Yet Emergent’s own Canadian product monograph for Narcan itself states that some people have had serious adverse events after receiving the drug. [I couldn’t find a full Narcan product monograph from any other country.]
These include heart attacks, seizures, comas and death.
The Canadian product monograph, which of course is written by Adapt/Emergent, goes on to imply there’s no solid proof naloxone is at fault. For example, it says that, in the case of such events in people who’ve had recent surgery, “pre-existing cardiovascular disorders and/other other drugs may have contributed to the adverse effects. A direct relationship to naloxone has not been established.” And for people who’ve had convulsions or seizures after receiving naloxone, it states, “the relationship between naloxone and convulsion or seizure is unclear.”

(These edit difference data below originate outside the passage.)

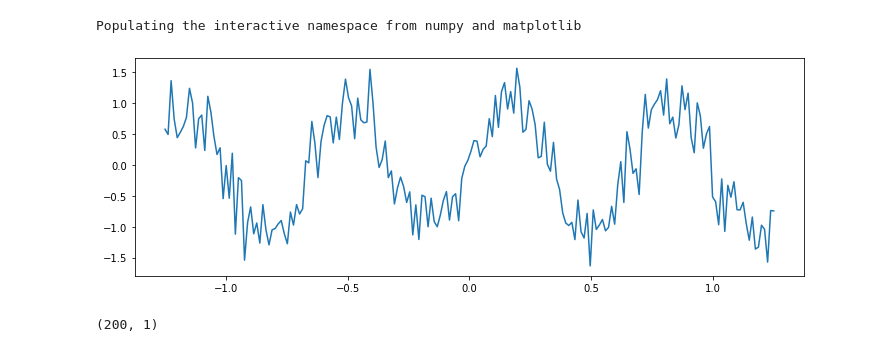
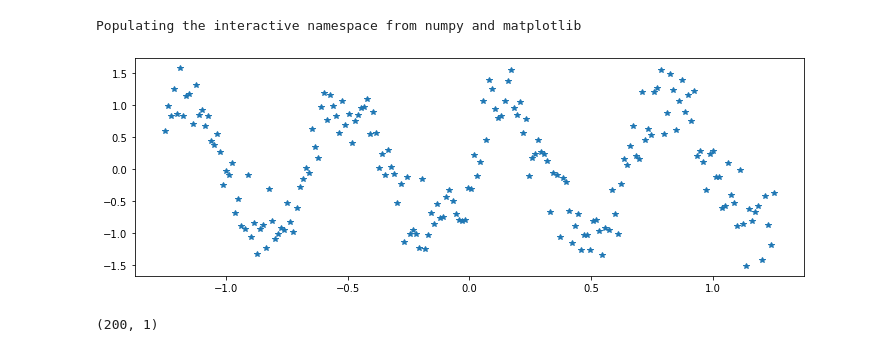
Before and after one commit to Alonso94/GSoC-DGP, a Jupyter notebook: test_MGP.ipynb, the cells around one changed output. Drawn from its saved outputs; the diff is of its cells as text; code cells hidden in the pictures.

```diff
--- a/test_MGP.ipynb
+++ b/test_MGP.ipynb
@@ -25,13 +25,13 @@ dtype=np.float64
 # %%
 # test matplot
 plt.figure(figsize=(12,4))
 x=np.linspace(-1.25,1.25,200)
 y= np.sin(3*np.pi*x)
 y=y+np.random.normal(loc=0,scale=np.sqrt(0.1),size=200)
-plt.plot(x,y)
+plt.plot(x,y,'*')
 plt.show()
 # %% [output]
-[figure, old version]
+[figure, new version]
 # %%
 layer_count=0
 DGP_count=0
```
Also changed, not shown: parts of 5 cells of this notebook.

Other adverse effects people have experienced after being given naloxone, according to the product monograph, include racing heartbeat (tachycardia), life-threatening abnormal heart rhythm (ventricular fibrillation) and brain damage/brain dysfunction (encephalopathy).
The product monograph also states, among other things, that “There are no adequate and well-controlled studies in pregnant women... [N]aloxone should be used during pregnancy only if clearly needed.” [Bolding added by me.]
This section of the product monograph further notes that, “It is not known whether [the drug] is excreted in human milk” from breast-feeding women who have been given the drug. The narcannasalspray.ca website states -- in the Frequently Asked Questions section, under the question, ‘Can Narcan Nasal Spray be used in pregnant women?’ -- that Narcan may cause preterm labour or be life-threatening to the fetus. [Bolding added by me.]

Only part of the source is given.